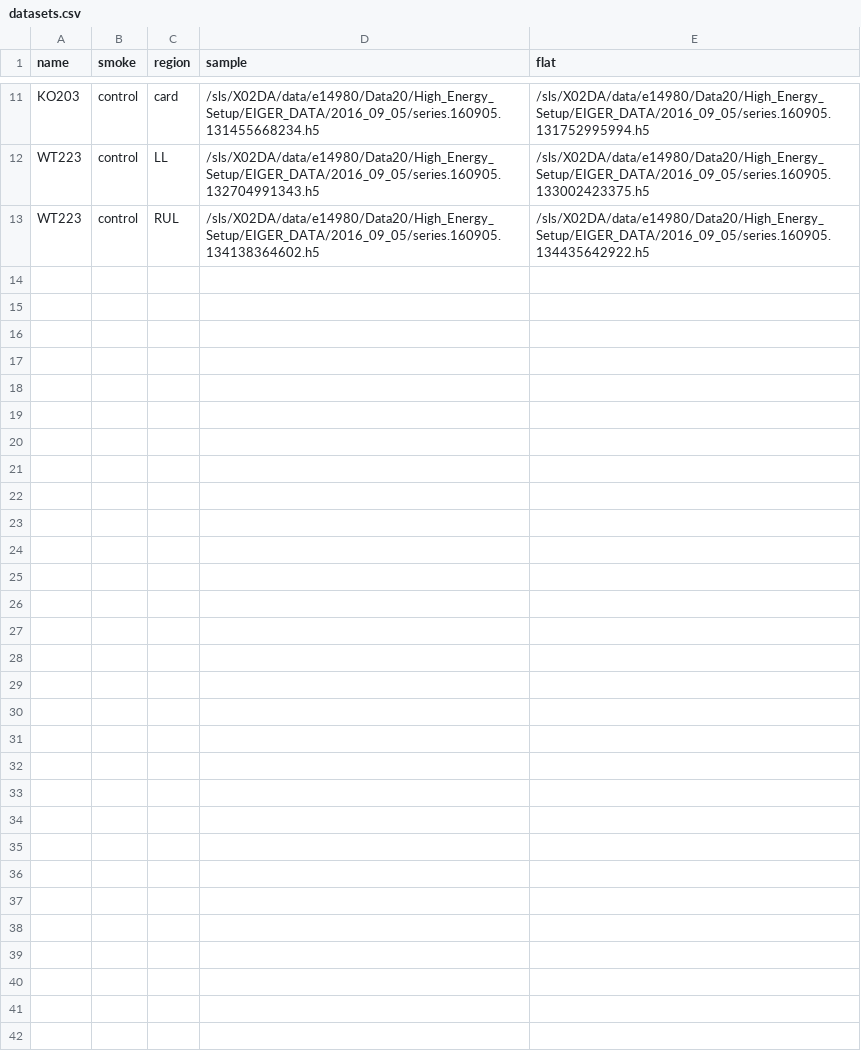
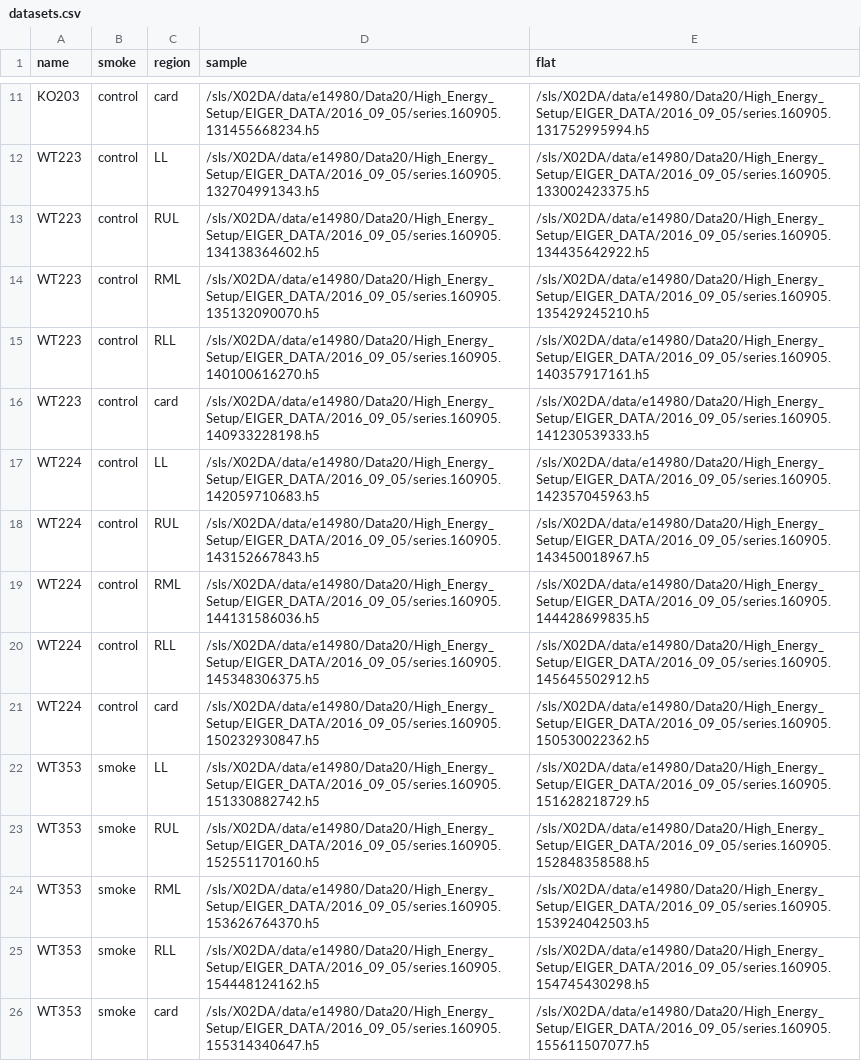
Before and after one commit to Enucatl/dried_lung_samples, a CSV file: datasets.csv, drawn as a sheet; only a part is shown, gaps mark what is left out; the diff names each change by its address in the sheet, - before the commit and + after, or states it on an @@ line.

Commit message:
Update datasets.csv
more data

```diff
--- a/datasets.csv
+++ b/datasets.csv
+row 14: WT223 | control | RML | /sls/X02DA/data/e14980/Data20/High_Energy_Setup/EIGER_DATA/2016_09_05/series.160905.135132090070.h5 | /sls/X02DA/data/e14980/Data20/High_Energy_Setup/EIGER_DATA/2016_09_05/series.160905.135429245210.h5
+row 15: WT223 | control | RLL | /sls/X02DA/data/e14980/Data20/High_Energy_Setup/EIGER_DATA/2016_09_05/series.160905.140100616270.h5 | /sls/X02DA/data/e14980/Data20/High_Energy_Setup/EIGER_DATA/2016_09_05/series.160905.140357917161.h5
+row 16: WT223 | control | card | /sls/X02DA/data/e14980/Data20/High_Energy_Setup/EIGER_DATA/2016_09_05/series.160905.140933228198.h5 | /sls/X02DA/data/e14980/Data20/High_Energy_Setup/EIGER_DATA/2016_09_05/series.160905.141230539333.h5
+row 17: WT224 | control | LL | /sls/X02DA/data/e14980/Data20/High_Energy_Setup/EIGER_DATA/2016_09_05/series.160905.142059710683.h5 | /sls/X02DA/data/e14980/Data20/High_Energy_Setup/EIGER_DATA/2016_09_05/series.160905.142357045963.h5
+row 18: WT224 | control | RUL | /sls/X02DA/data/e14980/Data20/High_Energy_Setup/EIGER_DATA/2016_09_05/series.160905.143152667843.h5 | /sls/X02DA/data/e14980/Data20/High_Energy_Setup/EIGER_DATA/2016_09_05/series.160905.143450018967.h5
+row 19: WT224 | control | RML | /sls/X02DA/data/e14980/Data20/High_Energy_Setup/EIGER_DATA/2016_09_05/series.160905.144131586036.h5 | /sls/X02DA/data/e14980/Data20/High_Energy_Setup/EIGER_DATA/2016_09_05/series.160905.144428699835.h5
+row 20: WT224 | control | RLL | /sls/X02DA/data/e14980/Data20/High_Energy_Setup/EIGER_DATA/2016_09_05/series.160905.145348306375.h5 | /sls/X02DA/data/e14980/Data20/High_Energy_Setup/EIGER_DATA/2016_09_05/series.160905.145645502912.h5
+row 21: WT224 | control | card | /sls/X02DA/data/e14980/Data20/High_Energy_Setup/EIGER_DATA/2016_09_05/series.160905.150232930847.h5 | /sls/X02DA/data/e14980/Data20/High_Energy_Setup/EIGER_DATA/2016_09_05/series.160905.150530022362.h5
+row 22: WT353 | smoke | LL | /sls/X02DA/data/e14980/Data20/High_Energy_Setup/EIGER_DATA/2016_09_05/series.160905.151330882742.h5 | /sls/X02DA/data/e14980/Data20/High_Energy_Setup/EIGER_DATA/2016_09_05/series.160905.151628218729.h5
+row 23: WT353 | smoke | RUL | /sls/X02DA/data/e14980/Data20/High_Energy_Setup/EIGER_DATA/2016_09_05/series.160905.152551170160.h5 | /sls/X02DA/data/e14980/Data20/High_Energy_Setup/EIGER_DATA/2016_09_05/series.160905.152848358588.h5
+row 24: WT353 | smoke | RML | /sls/X02DA/data/e14980/Data20/High_Energy_Setup/EIGER_DATA/2016_09_05/series.160905.153626764370.h5 | /sls/X02DA/data/e14980/Data20/High_Energy_Setup/EIGER_DATA/2016_09_05/series.160905.153924042503.h5
+row 25: WT353 | smoke | RLL | /sls/X02DA/data/e14980/Data20/High_Energy_Setup/EIGER_DATA/2016_09_05/series.160905.154448124162.h5 | /sls/X02DA/data/e14980/Data20/High_Energy_Setup/EIGER_DATA/2016_09_05/series.160905.154745430298.h5
+row 26: WT353 | smoke | card | /sls/X02DA/data/e14980/Data20/High_Energy_Setup/EIGER_DATA/2016_09_05/series.160905.155314340647.h5 | /sls/X02DA/data/e14980/Data20/High_Energy_Setup/EIGER_DATA/2016_09_05/series.160905.155611507077.h5
```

*What is being asked*: Please output the listing above in full, exactly as given, without its images.

*Exercise response*:
Before and after one commit to Enucatl/dried_lung_samples, a CSV file: datasets.csv, drawn as a sheet; only a part is shown, gaps mark what is left out; the diff names each change by its address in the sheet, - before the commit and + after, or states it on an @@ line.

Commit message:
Update datasets.csv
more data

```diff
--- a/datasets.csv
+++ b/datasets.csv
+row 14: WT223 | control | RML | /sls/X02DA/data/e14980/Data20/High_Energy_Setup/EIGER_DATA/2016_09_05/series.160905.135132090070.h5 | /sls/X02DA/data/e14980/Data20/High_Energy_Setup/EIGER_DATA/2016_09_05/series.160905.135429245210.h5
+row 15: WT223 | control | RLL | /sls/X02DA/data/e14980/Data20/High_Energy_Setup/EIGER_DATA/2016_09_05/series.160905.140100616270.h5 | /sls/X02DA/data/e14980/Data20/High_Energy_Setup/EIGER_DATA/2016_09_05/series.160905.140357917161.h5
+row 16: WT223 | control | card | /sls/X02DA/data/e14980/Data20/High_Energy_Setup/EIGER_DATA/2016_09_05/series.160905.140933228198.h5 | /sls/X02DA/data/e14980/Data20/High_Energy_Setup/EIGER_DATA/2016_09_05/series.160905.141230539333.h5
+row 17: WT224 | control | LL | /sls/X02DA/data/e14980/Data20/High_Energy_Setup/EIGER_DATA/2016_09_05/series.160905.142059710683.h5 | /sls/X02DA/data/e14980/Data20/High_Energy_Setup/EIGER_DATA/2016_09_05/series.160905.142357045963.h5
+row 18: WT224 | control | RUL | /sls/X02DA/data/e14980/Data20/High_Energy_Setup/EIGER_DATA/2016_09_05/series.160905.143152667843.h5 | /sls/X02DA/data/e14980/Data20/High_Energy_Setup/EIGER_DATA/2016_09_05/series.160905.143450018967.h5
+row 19: WT224 | control | RML | /sls/X02DA/data/e14980/Data20/High_Energy_Setup/EIGER_DATA/2016_09_05/series.160905.144131586036.h5 | /sls/X02DA/data/e14980/Data20/High_Energy_Setup/EIGER_DATA/2016_09_05/series.160905.144428699835.h5
+row 20: WT224 | control | RLL | /sls/X02DA/data/e14980/Data20/High_Energy_Setup/EIGER_DATA/2016_09_05/series.160905.145348306375.h5 | /sls/X02DA/data/e14980/Data20/High_Energy_Setup/EIGER_DATA/2016_09_05/series.160905.145645502912.h5
+row 21: WT224 | control | card | /sls/X02DA/data/e14980/Data20/High_Energy_Setup/EIGER_DATA/2016_09_05/series.160905.150232930847.h5 | /sls/X02DA/data/e14980/Data20/High_Energy_Setup/EIGER_DATA/2016_09_05/series.160905.150530022362.h5
+row 22: WT353 | smoke | LL | /sls/X02DA/data/e14980/Data20/High_Energy_Setup/EIGER_DATA/2016_09_05/series.160905.151330882742.h5 | /sls/X02DA/data/e14980/Data20/High_Energy_Setup/EIGER_DATA/2016_09_05/series.160905.151628218729.h5
+row 23: WT353 | smoke | RUL | /sls/X02DA/data/e14980/Data20/High_Energy_Setup/EIGER_DATA/2016_09_05/series.160905.152551170160.h5 | /sls/X02DA/data/e14980/Data20/High_Energy_Setup/EIGER_DATA/2016_09_05/series.160905.152848358588.h5
+row 24: WT353 | smoke | RML | /sls/X02DA/data/e14980/Data20/High_Energy_Setup/EIGER_DATA/2016_09_05/series.160905.153626764370.h5 | /sls/X02DA/data/e14980/Data20/High_Energy_Setup/EIGER_DATA/2016_09_05/series.160905.153924042503.h5
+row 25: WT353 | smoke | RLL | /sls/X02DA/data/e14980/Data20/High_Energy_Setup/EIGER_DATA/2016_09_05/series.160905.154448124162.h5 | /sls/X02DA/data/e14980/Data20/High_Energy_Setup/EIGER_DATA/2016_09_05/series.160905.154745430298.h5
+row 26: WT353 | smoke | card | /sls/X02DA/data/e14980/Data20/High_Energy_Setup/EIGER_DATA/2016_09_05/series.160905.155314340647.h5 | /sls/X02DA/data/e14980/Data20/High_Energy_Setup/EIGER_DATA/2016_09_05/series.160905.155611507077.h5
```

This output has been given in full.